St. Martin-in-the-Fields Episcopal Church has two new stained glass windows offered, created and installed by parish member Gil Kleinwechter. The windows were installed for Pentecost and dedicated on Sunday, June 15, 2014, with this prayer:

O Lord God, the whole world is filled with the radiance of your glory: accept our offering of these stained glass windows which we now dedicate to you for the adornment of this place and the inspiration of your people. Grant that as the light shines through in its many colors, so our lives may show forth the beauty of your manifold gifts of grace; through Jesus Christ our Lord. Amen.

The story of the glass

Gil tells this story of the glass: “When in middle school, my daughter and I took a couple of stained glass classes at Hobby Lobby, and we learned basic techniques together. I watched my daughter create an amazing small stained glass piece for St. Martin’s Lenten Stations of the Cross art project in 2010. We brainstormed, “What if we made some large pieces for St. Martin?” and considered that the west windows on the church would have the most impact. We measured them, and talked to stained glass pros about what techniques to use and how to suspend large pieces. Then our family got busy with two kids in high school, so it was just an idea for many years.

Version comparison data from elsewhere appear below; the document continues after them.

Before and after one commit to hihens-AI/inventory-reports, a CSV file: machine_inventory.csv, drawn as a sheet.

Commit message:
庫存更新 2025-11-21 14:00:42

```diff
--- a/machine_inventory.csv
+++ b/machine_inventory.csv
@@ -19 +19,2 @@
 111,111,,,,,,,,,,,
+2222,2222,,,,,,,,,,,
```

In spring of 2013, St. Martin’s education director Corrie Cabes was organizing the Unbroken Circle, a fine arts gallery inviting participants from across the diocese, I got the stained glass bug again and created the first piece. The Unbroken Circle featured art from each liturgical season, and I chose Pentecost.  I sketched out my design and plan and ran it by our clergy, Father Jim Reynolds and Mother Amy Haynie, and got their thumbs-up that the symbolism was sound. I finished the first piece, a dove descending from heaven to earth, at the May 2013 gallery held at St. Elisabeth’s Episcopal Church in Fort Worth.

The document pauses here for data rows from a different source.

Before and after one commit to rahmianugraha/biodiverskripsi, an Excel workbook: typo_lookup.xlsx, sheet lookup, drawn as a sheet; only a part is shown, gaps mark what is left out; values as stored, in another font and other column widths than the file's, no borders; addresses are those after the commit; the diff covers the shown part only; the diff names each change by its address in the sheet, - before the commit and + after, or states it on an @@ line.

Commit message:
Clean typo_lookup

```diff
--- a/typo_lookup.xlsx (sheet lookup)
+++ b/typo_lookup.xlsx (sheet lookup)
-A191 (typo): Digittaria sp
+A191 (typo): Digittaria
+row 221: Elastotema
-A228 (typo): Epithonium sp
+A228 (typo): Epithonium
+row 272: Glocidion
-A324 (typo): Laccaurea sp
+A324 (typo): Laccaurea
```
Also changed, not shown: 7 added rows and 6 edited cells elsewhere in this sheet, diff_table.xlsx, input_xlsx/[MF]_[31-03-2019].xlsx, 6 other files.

I had been considering what to do as the second piece, because I definitely wanted a “sister” piece that would look natural and cohesive beside the first, and to continue telling a story of God’s love. My wife saw an appealing picture of a cross with rays radiating from it on Pinterest, and that idea seemed a good fit with the story I had in my mind anyway – of Jesus, on the cross, bringing salvation to the world, bridging heaven and earth for us, filling the world with his glory. I ran that by Father Mike Wallens and Mother Amy Haynie, and this year I eventually got the second piece built. Then I had to make the frames, using the basic woodworking I learned from my father. ”
The stained glass work is rich in color to symbolize that Christ’s love is for all people and that all are welcome at St. Martin.  When asked about the depiction of Earth in the windows, Gil offered, “Yes, one could interpret the amorphous shapes as Pangea. The Episcopal Church has affirmed the compatibility of science and faith.”
Glenda Morehead is one of the many at St. Martin-in-the-Fields who appreciates the transformation the windows have brought. “The windows have gone from being a real problem, with the west sun baking through mini-blinds and bleaching the carpet, to being things of beauty and inspiration.”
Gil said, “I am humbled by the reaction of people at church. I ask each of you to consider what you can do at St. Martin-in-the-Fields.”